As soppy and sentimental as that title sounds, it is true. I am approaching the end of my undergraduate degree at a, quite frankly, alarming pace! And suddenly, people are serious when they ask me what I want to do with my life, and it isn’t some far off fantasy. It’s now. My adult life starts in about … three weeks after my last exam and I have been to see Alice Through the Looking Glass as my reward.
It’s actually quite scary. I came to an abrupt realisation that university will be ending soon, and I wasn’t too worried about the fact it was ending(I am hoping to do a masters or further study anyhow) but rather that three years of my life have passed in the blink of an eye.

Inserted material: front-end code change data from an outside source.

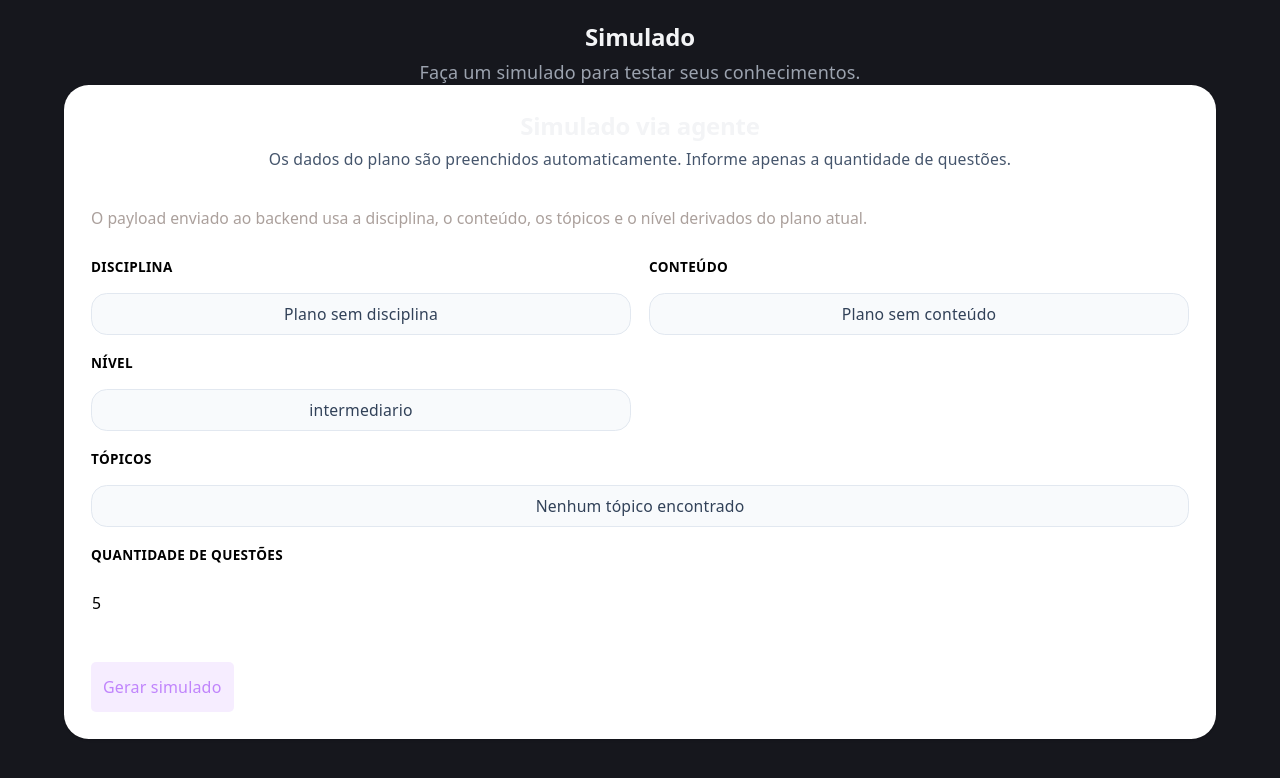
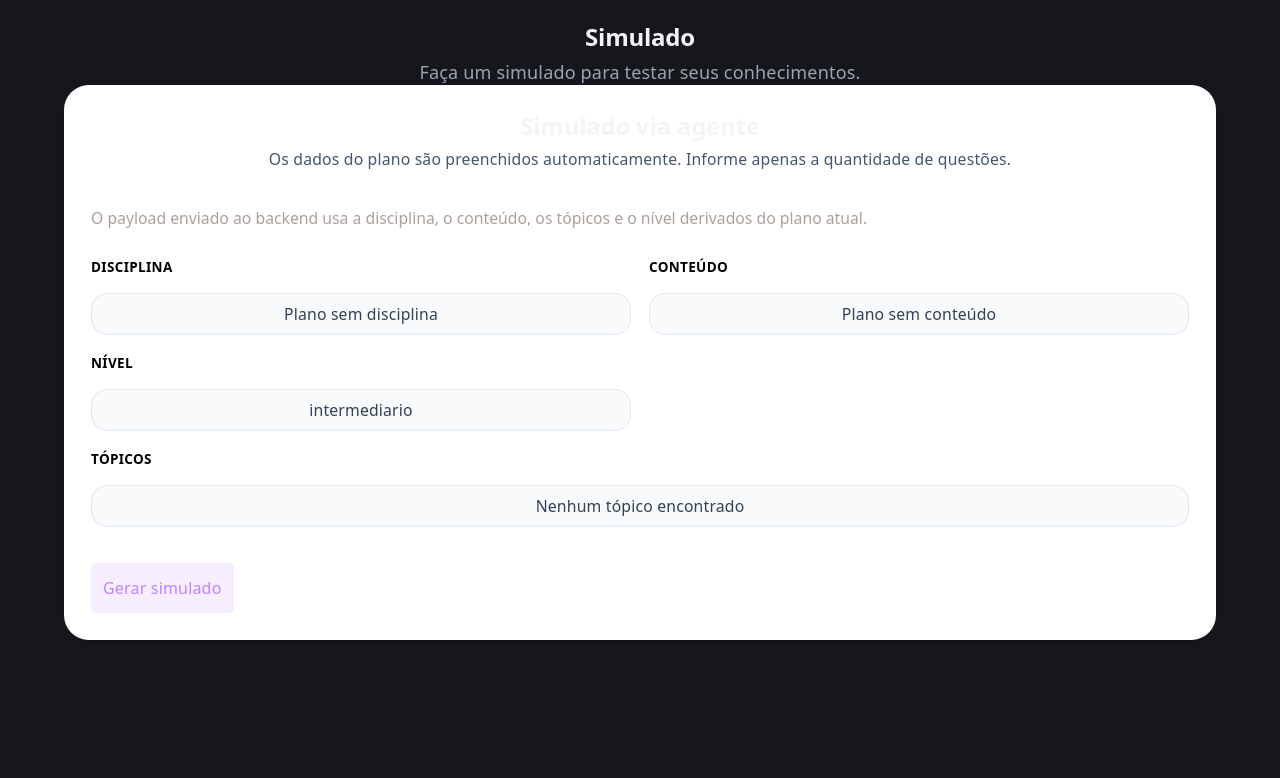
Before and after one commit to rdavila-mesquita/StudyFlowAI, a React (Vite) app: page /api/simulados in a window 1280 px wide. Shown: the top 778 px of the page. Built offline with nearby package versions, Linux system fonts and the light colour scheme.

Commit message:
remove field quantity questions

```diff
--- a/src/components/ui/simulator.tsx
+++ b/src/components/ui/simulator.tsx
@@ -246,17 +246,6 @@ function Simulator() {
               {derivedTopics.length > 0 ? derivedTopics.join(", ") : "Nenhum tópico encontrado"}
             </p>
           </Field>
-
-          <Field className="md:col-span-2">
-            <FieldLabel htmlFor="quantity_questions">Quantidade de questões</FieldLabel>
-            <Input
-              id="quantity_questions"
-              type="number"
-              min={1}
-              value={quantityQuestions}
-              onChange={(event) => setQuantityQuestions(Number(event.target.value))}
-            />
-          </Field>
         </FieldGroup>
       </FieldSet>
 
```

When I first started university, a nervous, fresh faced country girl living in the big city and just trying to be one of the boys, the end seemed so far away. Now, I understand about the human neurocognitive system, I could tell you how the brain codes vision and movement and language. I have learnt how to dance, and how to work as part of committee. I have learnt marketing skills, and I have been travelling. And first year Me, worried about making friends, seems so far away. But at the same time, I am amazed at how quickly three years have passed.
I was sat in the library the other day, revising with a friend from first year, R, when she sat back to stretch, and announced ‘that ceiling is really amazing’ (it’s really not, indicating the extent of her boredom following six hours of neuroscience revision). I laughed, and we sat on the grass in the sunshine to eat lunch, exclaiming ‘Why are there goats on campus??’ and listening to the clock strike the hour. And it felt as if someone had turned back the clock. I haven’t been able to see R much this year due to dancing and course commitments, but revising for our exams, it felt as if we were second years again. The middle year: where you know the grades count towards your final mark, but it’s only 10%. But you have nine exams and heavens isn’t that an interesting spot on the table? It was startling to realise that in a few short weeks, we will both be graduating, and going our separate ways. And I don’t know if we will still be friends in five, ten years time.

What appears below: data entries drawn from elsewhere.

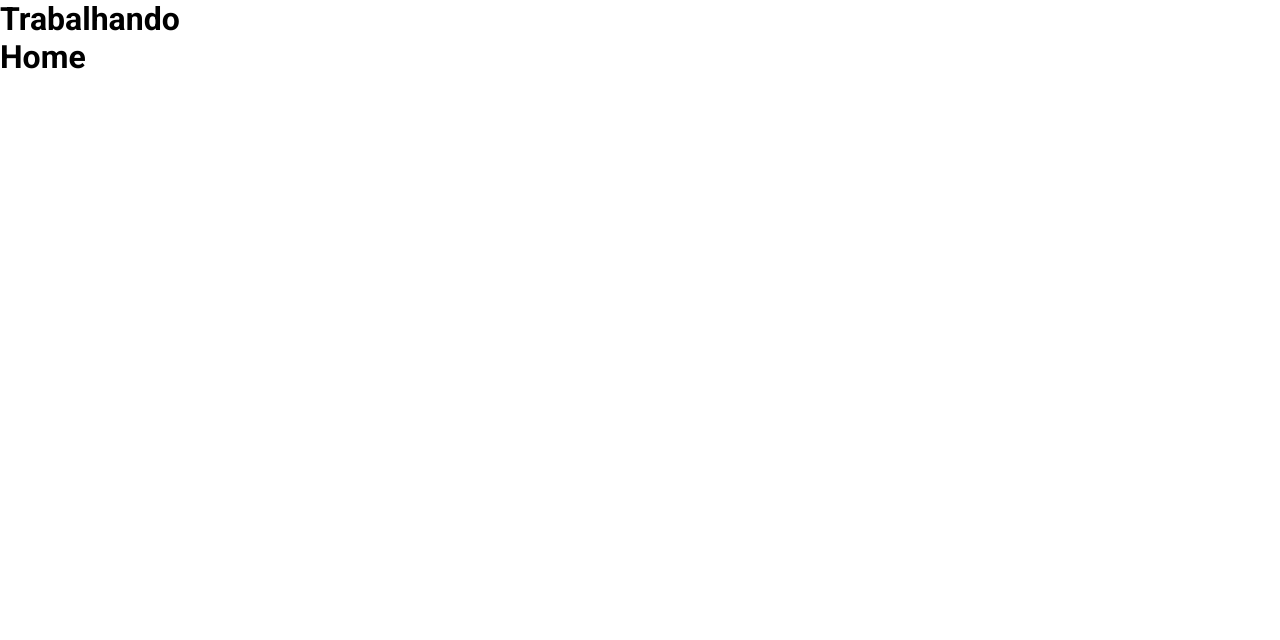
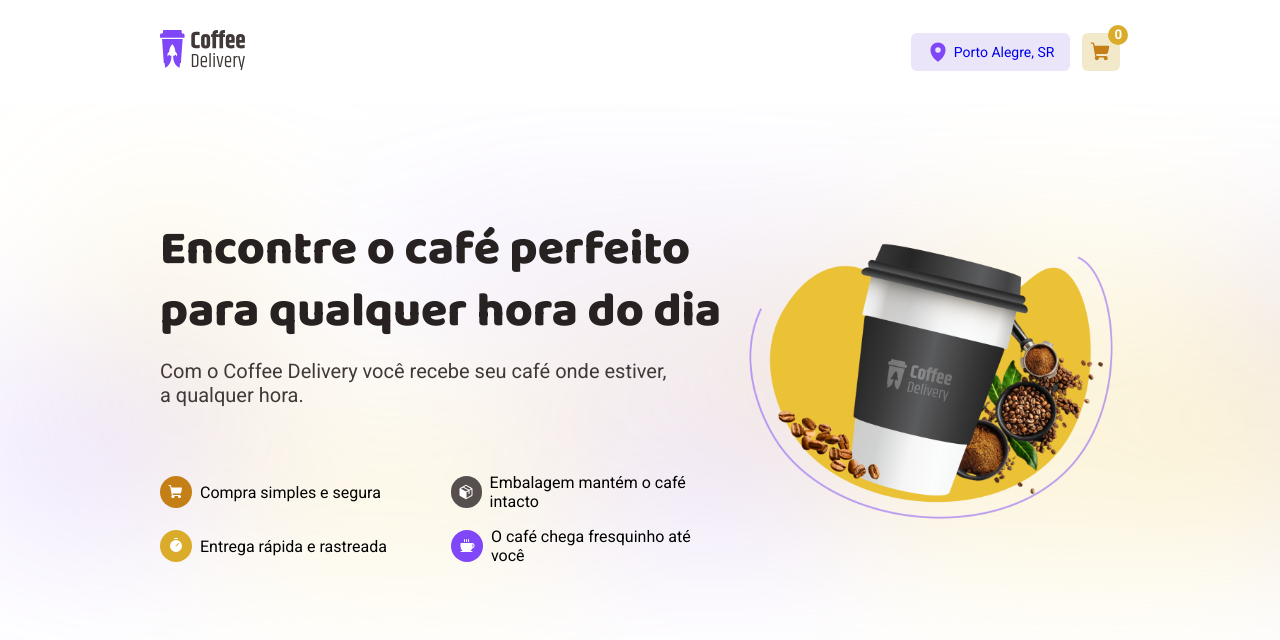
Before and after one commit to PedroMakengo/ignite-coffe-delivery, a React (Vite) app: page /home in a window 1280 px wide. Shown: the top 640 px of the page. Built offline with nearby package versions, Linux system fonts and the light colour scheme.

Commit message:
Trabalhando

```diff
--- a/src/components/Header/index.tsx
+++ b/src/components/Header/index.tsx
@@ -1,7 +1,27 @@
+import { ShoppingCart, MapPin } from 'phosphor-react'
+import { NavLink } from 'react-router-dom'
+import { Content, Container, ButtonCheckout, ButtonCity } from './styles'
+
+import logo from '../../assets/logo.svg'
+
 export function Header() {
   return (
-    <div>
-      <h1>Trabalhando</h1>
-    </div>
+    <Container>
+      <Content>
+        <NavLink to="/home">
+          <img src={logo} />
+        </NavLink>
+        <nav>
+          <ButtonCity to="/home">
+            <MapPin size={22} color="#8047F8" weight="fill" />
+            Porto Alegre, SR
+          </ButtonCity>
+          <ButtonCheckout to="/checkout">
+            <ShoppingCart size={22} color="#C47F17" weight="fill" />
+            <sup>0</sup>
+          </ButtonCheckout>
+        </nav>
+      </Content>
+    </Container>
   )
 }
--- /dev/null
+++ b/src/components/Header/styles.ts
@@ -0,0 +1,69 @@
+import styled from 'styled-components'
+import { NavLink } from 'react-router-dom'
+
+export const Container = styled.div`
+  height: 6.5rem;
+`
+export const Content = styled.header`
+  width: 75%;
+  height: 100%;
+
+  display: flex;
+  align-items: center;
+  justify-content: space-between;
+
+  margin: 0 auto;
+
+  nav {
+    display: flex;
+    gap: 0.75rem;
+
+    a {
+      display: flex;
+      align-items: center;
+      justify-content: center;
+      border-radius: 6px;
+
+      text-decoration: none;
+      padding: 8px;
+      cursor: pointer;
+    }
+  }
+`
+
+export const ButtonCheckout = styled(NavLink)`
+  width: 2.37rem;
+  height: 2.37rem;
+  background: ${(props) => props.theme['yellow-light']};
+  position: relative;
+
+  sup {
+    position: absolute;
+    right: -8px;
+    top: -8px;
+
+    background: ${(props) => props.theme['yellow']};
+    width: 1.25rem;
+    height: 1.25rem;
+
+    border-radius: 9999px;
+
+    display: flex;
+    align-items: center;
+    justify-content: center;
+
+    font-weight: 700;
+    letter-spacing: -0.06em;
+    line-height: 130%;
+
+    color: ${(props) => props.theme['white']};
+  }
+`
+
+export const ButtonCity = styled(NavLink)`
+  width: 9.93rem;
+  background: ${(props) => props.theme['purple-light']};
+
+  font-size: 0.875rem;
+  gap: 0.3rem;
+`
--- a/src/layouts/DefaultLayout/styles.ts
+++ b/src/layouts/DefaultLayout/styles.ts
@@ -1,3 +1,3 @@
 import styled from 'styled-components'
 
-export const LayoutContainer = styled.header``
+export const LayoutContainer = styled.div``
--- /dev/null
+++ b/src/pages/Home/components/Banner/index.tsx
@@ -0,0 +1,60 @@
+import { ShoppingCart, Timer, Coffee, Package } from 'phosphor-react'
+import {
+  Background,
+  Container,
+  Content,
+  Photo,
+  ContentHeader,
+  BorderYellowDark,
+  BorderYellowLight,
+  BorderGray,
+  BorderPurple,
+} from './styles'
+
+import coffeeImg from '../../../../assets/coffee.svg'
+export function Banner() {
+  return (
+    <Background>
+      <Container>
+        <Content>
+          <ContentHeader>
+            <h1>Encontre o café perfeito para qualquer hora do dia </h1>
+            <p>
+              Com o Coffee Delivery você recebe seu café onde estiver, a
+              qualquer hora.
+            </p>
+          </ContentHeader>
+          <ul>
+            <li>
+              <BorderYellowDark>
+                <ShoppingCart size={16} color="#fff" weight="fill" />
+              </BorderYellowDark>
+              <span>Compra simples e segura</span>
+            </li>
+            <li>
+              <BorderGray>
+                <Package size={16} color="#fff" weight="fill" />
+              </BorderGray>
+              <span>Embalagem mantém o café intacto</span>
+            </li>
+            <li>
+              <BorderYellowLight>
+                <Timer size={16} color="#fff" weight="fill" />
+              </BorderYellowLight>
+              <span>Entrega rápida e rastreada</span>
+            </li>
+            <li>
+              <BorderPurple>
+                <Coffee size={16} color="#fff" weight="fill" />
+              </BorderPurple>
+              <span>O café chega fresquinho até você</span>
+            </li>
+          </ul>
+        </Content>
+        <Photo>
+          <img src={coffeeImg} />
+        </Photo>
+      </Container>
+    </Background>
+  )
+}
--- /dev/null
+++ b/src/pages/Home/components/Banner/styles.ts
@@ -0,0 +1,90 @@
+import styled from 'styled-components'
+
+import BannerImg from '../../../../assets/banner.svg'
+
+export const Background = styled.div`
+  background-image: url(${BannerImg});
+  background-size: cover;
+  height: 70vh;
+`
+export const Container = styled.div`
+  width: 75%;
+  height: 100%;
+
+  display: flex;
+  align-items: center;
+  justify-content: space-between;
+
+  margin: 0 auto;
+  gap: 1rem;
+`
+export const Content = styled.div`
+  width: 60%;
+
+  ul {
+    display: grid;
+    grid-template-columns: repeat(2, 1fr);
+    gap: 1rem;
+
+    margin-top: 4.12rem;
+    list-style: none;
+
+    li {
+      display: flex;
+      gap: 0.5rem;
+      align-items: center;
+
+      div {
+        width: 32px;
+        height: 32px;
+
+        border-radius: 9999px;
+
+        display: flex;
+        align-items: center;
+        justify-content: center;
+      }
+    }
+  }
+`
+
+export const BorderYellowDark = styled.div`
+  background-color: ${(props) => props.theme['yellow-dark']};
+`
+export const BorderYellowLight = styled.div`
+  background-color: ${(props) => props.theme['yellow']};
+`
+
+export const BorderGray = styled.div`
+  background-color: ${(props) => props.theme['base-text']};
+`
+
+export const BorderPurple = styled.div`
+  background-color: ${(props) => props.theme['purple']};
+`
+
+export const ContentHeader = styled.div`
+  h1 {
+    font-family: 'Baloo 2', cursive;
+    font-size: 3rem;
+    font-weight: 800;
+    line-height: 130%;
+
+    margin-block: 1rem;
+
+    color: ${(props) => props.theme['base-title']};
+  }
+
+  p {
+    color: ${(props) => props.theme['base-subtitle']};
+    font-size: 1.25rem;
+    width: 90%;
+  }
+`
+export const Photo = styled.div`
+  width: 40%;
+
+  img {
+    width: 100%;
+  }
+`
--- /dev/null
+++ b/src/pages/Home/components/MainCoffee/styles.ts
@@ -0,0 +1 @@
+import styled from 'styled-components'
--- /dev/null
+++ b/src/pages/Home/index.tsx
@@ -0,0 +1,5 @@
+import { Banner } from './components/Banner'
+
+export function Home() {
+  return <Banner />
+}
--- a/src/router/index.tsx
+++ b/src/router/index.tsx
@@ -1,12 +1,13 @@
 import { Routes, Route } from 'react-router-dom'
 import { DefaultLayout } from '../layouts/DefaultLayout'
+import { Home } from '../pages/Home'
 
 export function Router() {
   return (
     <Routes>
       <Route path="/" element={<DefaultLayout />}>
-        <Route path="/home" element={<h1>Home</h1>} />
-        <Route path="/checkout" element={<h1>Home</h1>} />
+        <Route path="/home" element={<Home />} />
+        <Route path="/checkout" element={<h1>Checkout</h1>} />
         <Route path="/success" element={<h1>Home</h1>} />
       </Route>
     </Routes>
```
Also changed, not shown: src/pages/Home/components/MainCoffee/index.tsx (added, +7 -0 lines), src/assets/coffee.svg (renamed from src/assets/coffe.svg), src/pages/Home/styles.ts (added).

So, finishing university is equal parts terrifying and exciting. Its terrifying, because university is a big protected bubble, where you get to play at being an adult, but you aren’t really. It’s transitional. Graduating means fully embracing taxes and bills and controlling your own diet and exercise and a career and people asking when you’re going to settle down and have kids (which is a really quite terrifying prospect in itself). It means losing the safety net. But it also is exciting, for all of the above reasons. Its exciting because its an adventure, and you never know what is going to happen in the next chapter. You can plan, but you can never know (Unless you just so happen to be a seer, in which case, Kudos to you, hope your life looks pretty cool).
As I currently spend my days trying to cram as much information into my poor brain as I can, I am also wondering what the future holds (and, incidentally, sewing a blanket). All I hope, is that it will be a blast! And it is scary, approaching the end of three years and being presented with proof that time flies, and it has been fun. University has been stressful and anxiety inducing and nerve wracking, but I’ve had a ball, and I have learnt so much not only about psychology, but about myself.
Three exams, and then just the agonising wait for my results!